• [Data items]

= Beginning of Section =

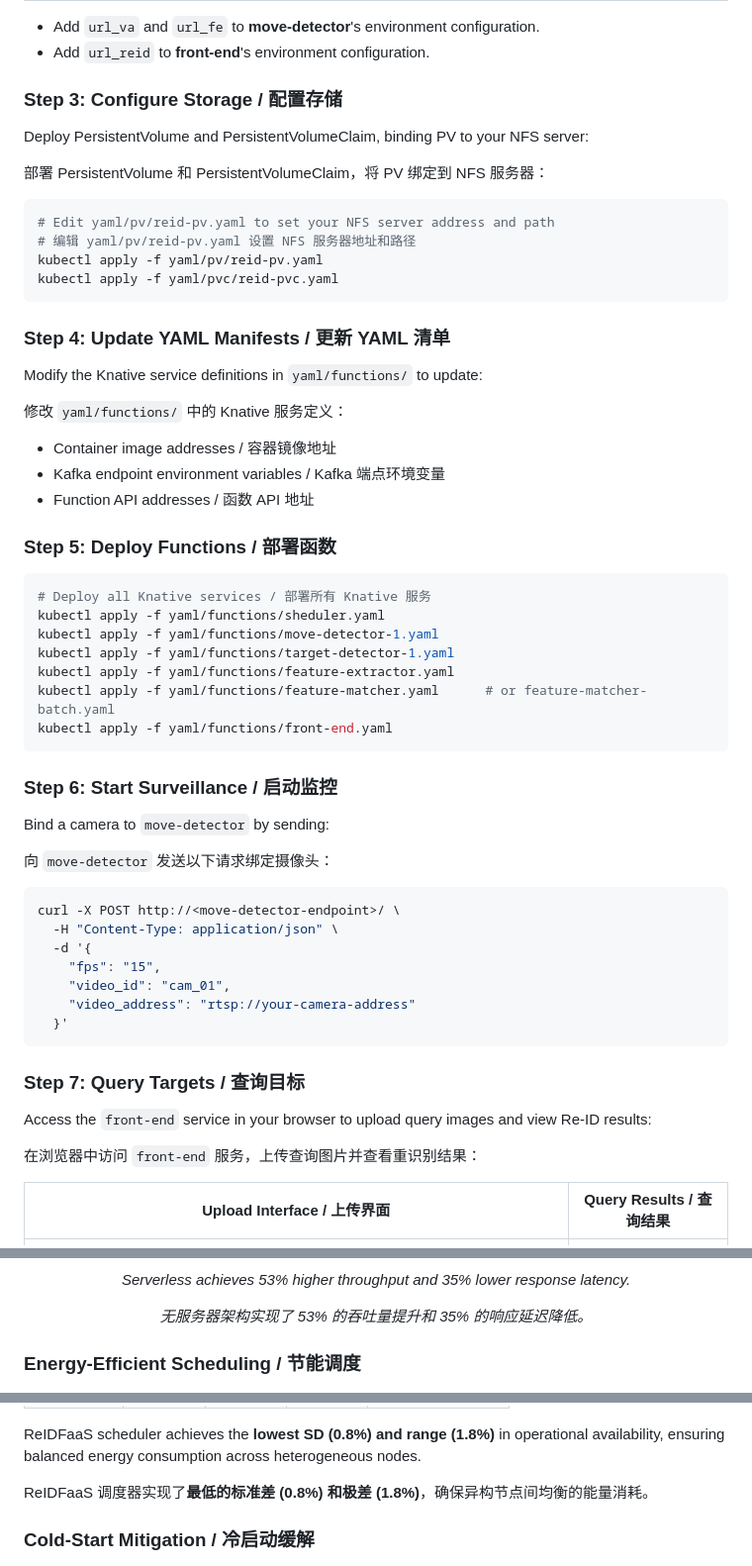
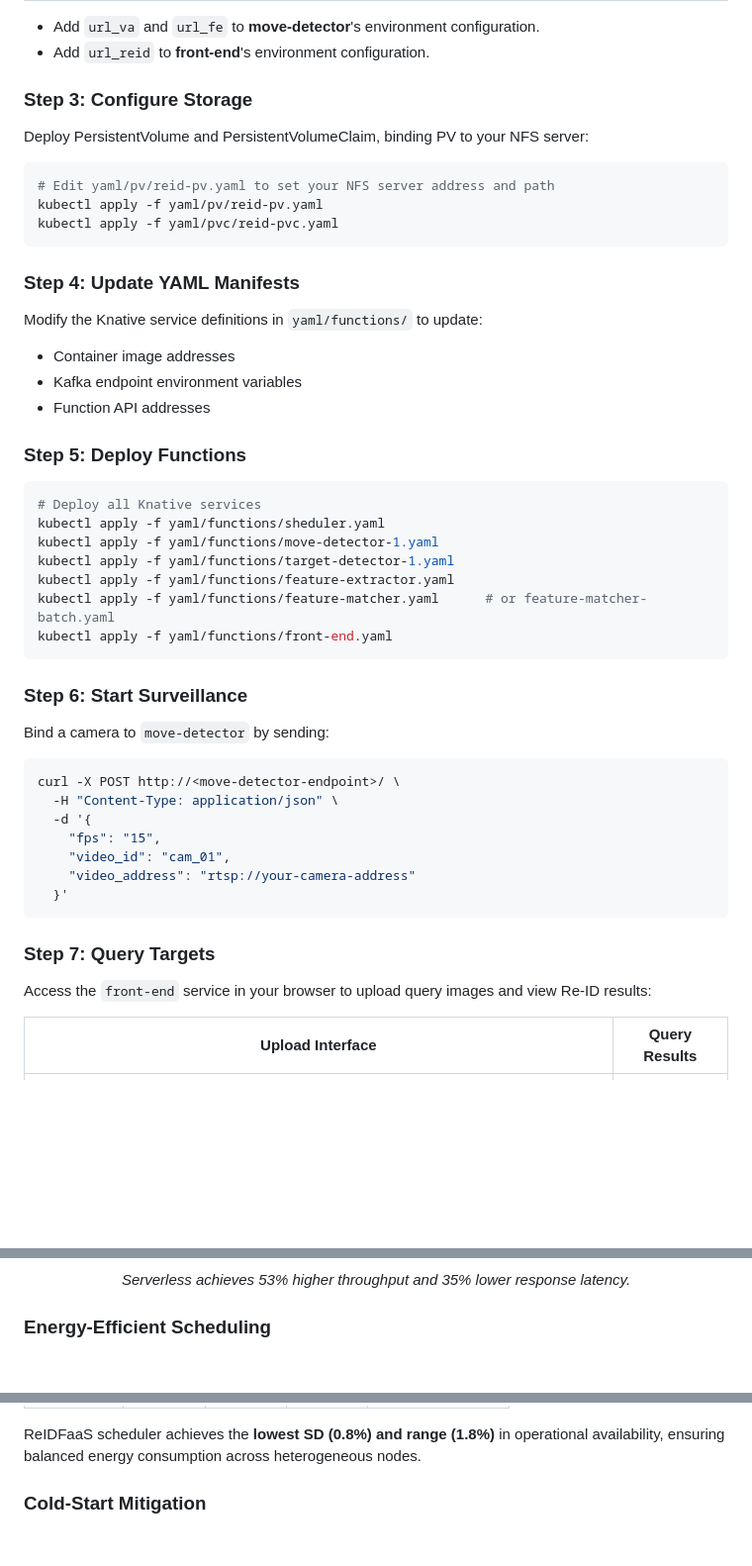
Before and after one commit to jianpingpei/Energy-Efficient-ReIDFaaS, a Markdown page: README.md, 3 parts joined by grey strips. Shown at 99% size. Drawn GitHub-style; blank space fills up the shorter version.

````diff
--- a/README.md
+++ b/README.md
@@ -216,33 +199,28 @@ Identify the API addresses for the key functions and configure them in the YAML
 - Add `url_va` and `url_fe` to **move-detector**'s environment configuration.
 - Add `url_reid` to **front-end**'s environment configuration.
 
-### Step 3: Configure Storage / 配置存储
+### Step 3: Configure Storage
 
 Deploy PersistentVolume and PersistentVolumeClaim, binding PV to your NFS server:
 
-部署 PersistentVolume 和 PersistentVolumeClaim，将 PV 绑定到 NFS 服务器：
-
 ```bash
 # Edit yaml/pv/reid-pv.yaml to set your NFS server address and path
-# 编辑 yaml/pv/reid-pv.yaml 设置 NFS 服务器地址和路径
 kubectl apply -f yaml/pv/reid-pv.yaml
 kubectl apply -f yaml/pvc/reid-pvc.yaml
 ```
 
-### Step 4: Update YAML Manifests / 更新 YAML 清单
+### Step 4: Update YAML Manifests
 
 Modify the Knative service definitions in `yaml/functions/` to update:
 
-修改 `yaml/functions/` 中的 Knative 服务定义：
+- Container image addresses
+- Kafka endpoint environment variables
+- Function API addresses
 
-- Container image addresses / 容器镜像地址
-- Kafka endpoint environment variables / Kafka 端点环境变量
-- Function API addresses / 函数 API 地址
-
-### Step 5: Deploy Functions / 部署函数
+### Step 5: Deploy Functions
 
 ```bash
-# Deploy all Knative services / 部署所有 Knative 服务
+# Deploy all Knative services
 kubectl apply -f yaml/functions/sheduler.yaml
 kubectl apply -f yaml/functions/move-detector-1.yaml
 kubectl apply -f yaml/functions/target-detector-1.yaml
@@ -251,11 +229,9 @@ kubectl apply -f yaml/functions/feature-matcher.yaml      # or feature-matcher-b
 kubectl apply -f yaml/functions/front-end.yaml
 ```
 
-### Step 6: Start Surveillance / 启动监控
+### Step 6: Start Surveillance
 
 Bind a camera to `move-detector` by sending:
-
-向 `move-detector` 发送以下请求绑定摄像头：
 
 ```bash
 curl -X POST http://<move-detector-endpoint>/ \
@@ -267,13 +243,11 @@ curl -X POST http://<move-detector-endpoint>/ \
   }'
 ```
 
-### Step 7: Query Targets / 查询目标
+### Step 7: Query Targets
 
 Access the `front-end` service in your browser to upload query images and view Re-ID results:
 
-在浏览器中访问 `front-end` 服务，上传查询图片并查看重识别结果：
-
-| Upload Interface / 上传界面 | Query Results / 查询结果 |
+| Upload Interface | Query Results |
 |:--:|:--:|
 | ![Upload](2.png) | ![Results](1.png) |
 
@@ -298,9 +270,8 @@ ReIDFaaS 在保持**相同的重识别精度**（Market-1501 + MSMT17 上 mAP 54
   <img src="assets/ARR.png" width="380" alt="ARR Comparison"/>
 </p>
 <p align="center"><i>Serverless achieves 53% higher throughput and 35% lower response latency.</i></p>
-<p align="center"><i>无服务器架构实现了 53% 的吞吐量提升和 35% 的响应延迟降低。</i></p>
 
-### Energy-Efficient Scheduling / 节能调度
+### Energy-Efficient Scheduling
 
 <p align="center">
   <img src="assets/EnergyComparison.png" width="700" alt="Energy Comparison"/>
@@ -315,9 +286,7 @@ ReIDFaaS 在保持**相同的重识别精度**（Market-1501 + MSMT17 上 mAP 54
 
 ReIDFaaS scheduler achieves the **lowest SD (0.8%) and range (1.8%)** in operational availability, ensuring balanced energy consumption across heterogeneous nodes.
 
-ReIDFaaS 调度器实现了**最低的标准差 (0.8%) 和极差 (1.8%)**，确保异构节点间均衡的能量消耗。
-
-### Cold-Start Mitigation / 冷启动缓解
+### Cold-Start Mitigation
 
 <p align="center">
   <img src="assets/violin.png" width="450" alt="Latency Violin Plot"/>
````
Also changed, not shown: other parts of README.md (+55 -76 lines), README_CN.md (added, +351 -0 lines).
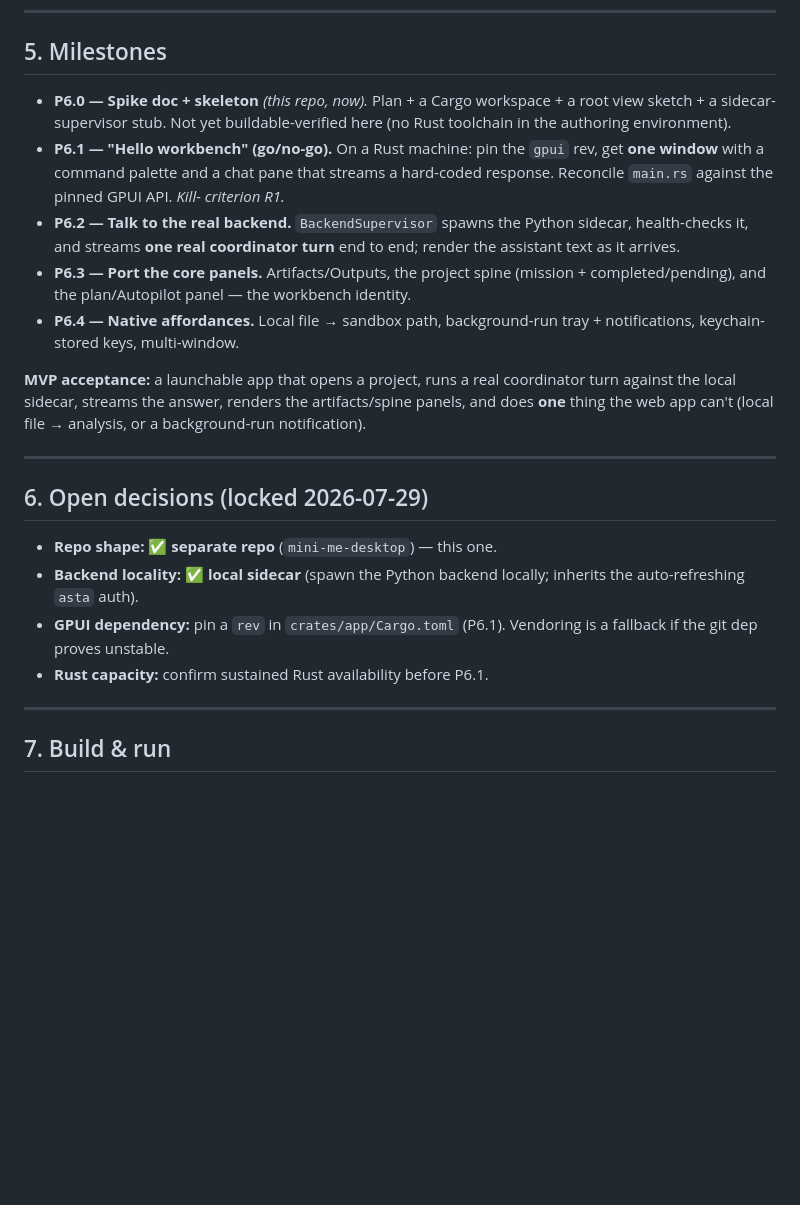
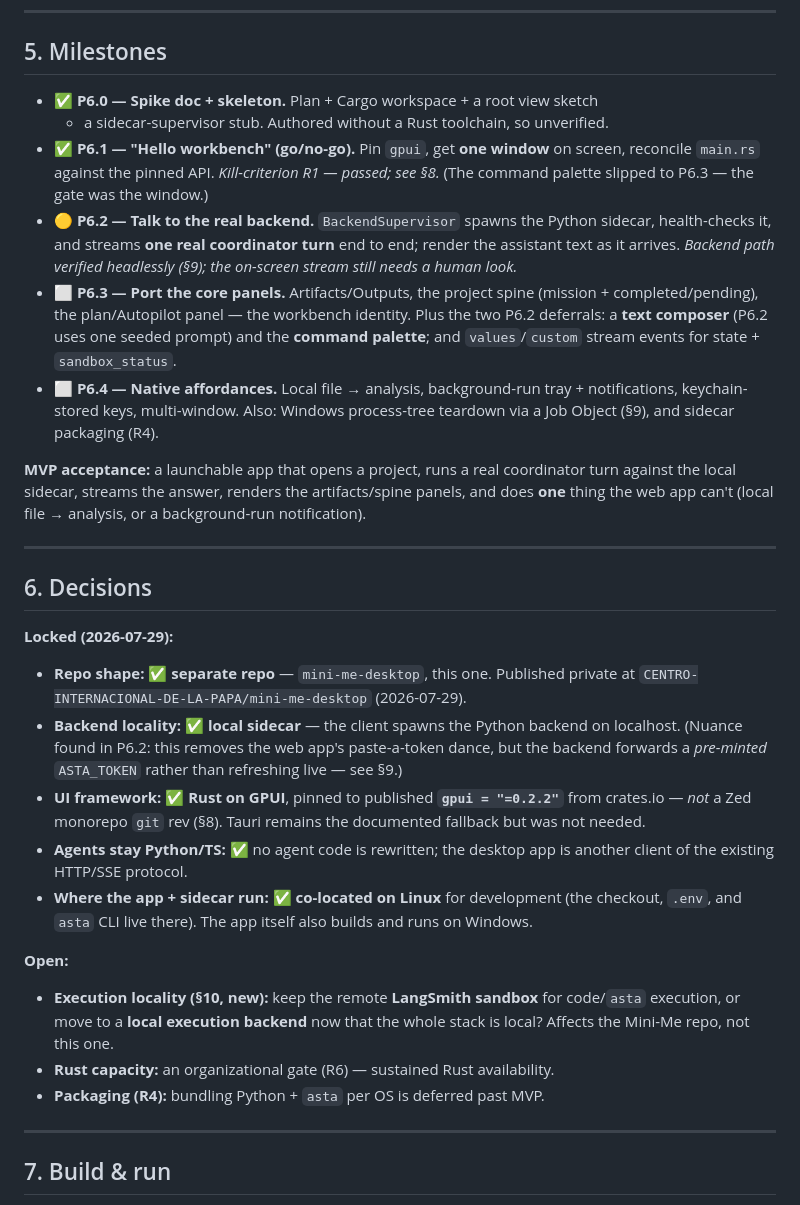
Before and after one commit to CENTRO-INTERNACIONAL-DE-LA-PAPA/mini-me-desktop, a Markdown page: docs/desktop-app-plan.md, the part around one of its changes. Rendered like a GitHub page; blank space fills up the shorter version.

Commit message:
docs: add a status dashboard to the Phase 6 plan
Makes current state readable at a glance: milestone table (P6.1 done, P6.2
backend path verified, P6.3 next), the two retired risks, milestone ladder
updated with what slipped where, and the decision list split into locked vs
open. Flags the open question on execution locality (remote sandbox vs local).

Co-Authored-By: Claude Opus 4.8 <noreply@anthropic.com>

```diff
--- a/docs/desktop-app-plan.md
+++ b/docs/desktop-app-plan.md
@@ -114,20 +127,23 @@ the backend), `ui` (reusable GPUI components), `sidecar` (packaging).
 
 ## 5. Milestones
 
-- **P6.0 — Spike doc + skeleton** *(this repo, now).* Plan + a Cargo workspace +
-  a root view sketch + a sidecar-supervisor stub. Not yet buildable-verified
-  here (no Rust toolchain in the authoring environment).
-- **P6.1 — "Hello workbench" (go/no-go).** On a Rust machine: pin the `gpui` rev,
-  get **one window** with a command palette and a chat pane that streams a
-  hard-coded response. Reconcile `main.rs` against the pinned GPUI API. *Kill-
-  criterion R1.*
-- **P6.2 — Talk to the real backend.** `BackendSupervisor` spawns the Python
-  sidecar, health-checks it, and streams **one real coordinator turn** end to
-  end; render the assistant text as it arrives.
-- **P6.3 — Port the core panels.** Artifacts/Outputs, the project spine (mission +
-  completed/pending), and the plan/Autopilot panel — the workbench identity.
-- **P6.4 — Native affordances.** Local file → sandbox path, background-run tray +
-  notifications, keychain-stored keys, multi-window.
+- ✅ **P6.0 — Spike doc + skeleton.** Plan + Cargo workspace + a root view sketch
+  + a sidecar-supervisor stub. Authored without a Rust toolchain, so unverified.
+- ✅ **P6.1 — "Hello workbench" (go/no-go).** Pin `gpui`, get **one window** on
+  screen, reconcile `main.rs` against the pinned API. *Kill-criterion R1 — passed;
+  see §8.* (The command palette slipped to P6.3 — the gate was the window.)
+- 🟡 **P6.2 — Talk to the real backend.** `BackendSupervisor` spawns the Python
+  sidecar, health-checks it, and streams **one real coordinator turn** end to end;
+  render the assistant text as it arrives. *Backend path verified headlessly
+  (§9); the on-screen stream still needs a human look.*
+- ⬜ **P6.3 — Port the core panels.** Artifacts/Outputs, the project spine
+  (mission + completed/pending), the plan/Autopilot panel — the workbench
+  identity. Plus the two P6.2 deferrals: a **text composer** (P6.2 uses one
+  seeded prompt) and the **command palette**; and `values`/`custom` stream events
+  for state + `sandbox_status`.
+- ⬜ **P6.4 — Native affordances.** Local file → analysis, background-run tray +
+  notifications, keychain-stored keys, multi-window. Also: Windows process-tree
+  teardown via a Job Object (§9), and sidecar packaging (R4).
 
 **MVP acceptance:** a launchable app that opens a project, runs a real coordinator
 turn against the local sidecar, streams the answer, renders the artifacts/spine
@@ -136,14 +152,32 @@ background-run notification).
 
 ---
 
-## 6. Open decisions (locked 2026-07-29)
+## 6. Decisions
 
-- **Repo shape:** ✅ **separate repo** (`mini-me-desktop`) — this one.
-- **Backend locality:** ✅ **local sidecar** (spawn the Python backend locally;
-  inherits the auto-refreshing `asta` auth).
-- **GPUI dependency:** pin a `rev` in `crates/app/Cargo.toml` (P6.1). Vendoring is
-  a fallback if the git dep proves unstable.
-- **Rust capacity:** confirm sustained Rust availability before P6.1.
+**Locked (2026-07-29):**
+
+- **Repo shape:** ✅ **separate repo** — `mini-me-desktop`, this one. Published
+  private at `CENTRO-INTERNACIONAL-DE-LA-PAPA/mini-me-desktop` (2026-07-29).
+- **Backend locality:** ✅ **local sidecar** — the client spawns the Python backend
+  on localhost. (Nuance found in P6.2: this removes the web app's paste-a-token
+  dance, but the backend forwards a *pre-minted* `ASTA_TOKEN` rather than
+  refreshing live — see §9.)
+- **UI framework:** ✅ **Rust on GPUI**, pinned to published **`gpui = "=0.2.2"`**
+  from crates.io — *not* a Zed monorepo `git` rev (§8). Tauri remains the
+  documented fallback but was not needed.
+- **Agents stay Python/TS:** ✅ no agent code is rewritten; the desktop app is
+  another client of the existing HTTP/SSE protocol.
+- **Where the app + sidecar run:** ✅ **co-located on Linux** for development
+  (the checkout, `.env`, and `asta` CLI live there). The app itself also builds
+  and runs on Windows.
+
+**Open:**
+
+- **Execution locality (§10, new):** keep the remote **LangSmith sandbox** for
+  code/`asta` execution, or move to a **local execution backend** now that the
+  whole stack is local? Affects the Mini-Me repo, not this one.
+- **Rust capacity:** an organizational gate (R6) — sustained Rust availability.
+- **Packaging (R4):** bundling Python + `asta` per OS is deferred past MVP.
 
 ---
 
```
Also changed, not shown: other parts of docs/desktop-app-plan.md (+20 -7 lines).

= End of Section =

• [Aim of the exercise]
Each line above that includes the word "Rust" is to be copied.

• [Your response]
-  here (no Rust toolchain in the authoring environment).
-- **P6.1 — "Hello workbench" (go/no-go).** On a Rust machine: pin the `gpui` rev,
+  + a sidecar-supervisor stub. Authored without a Rust toolchain, so unverified.
-- **Rust capacity:** confirm sustained Rust availability before P6.1.
+- **UI framework:** ✅ **Rust on GPUI**, pinned to published **`gpui = "=0.2.2"`**
+- **Rust capacity:** an organizational gate (R6) — sustained Rust availability.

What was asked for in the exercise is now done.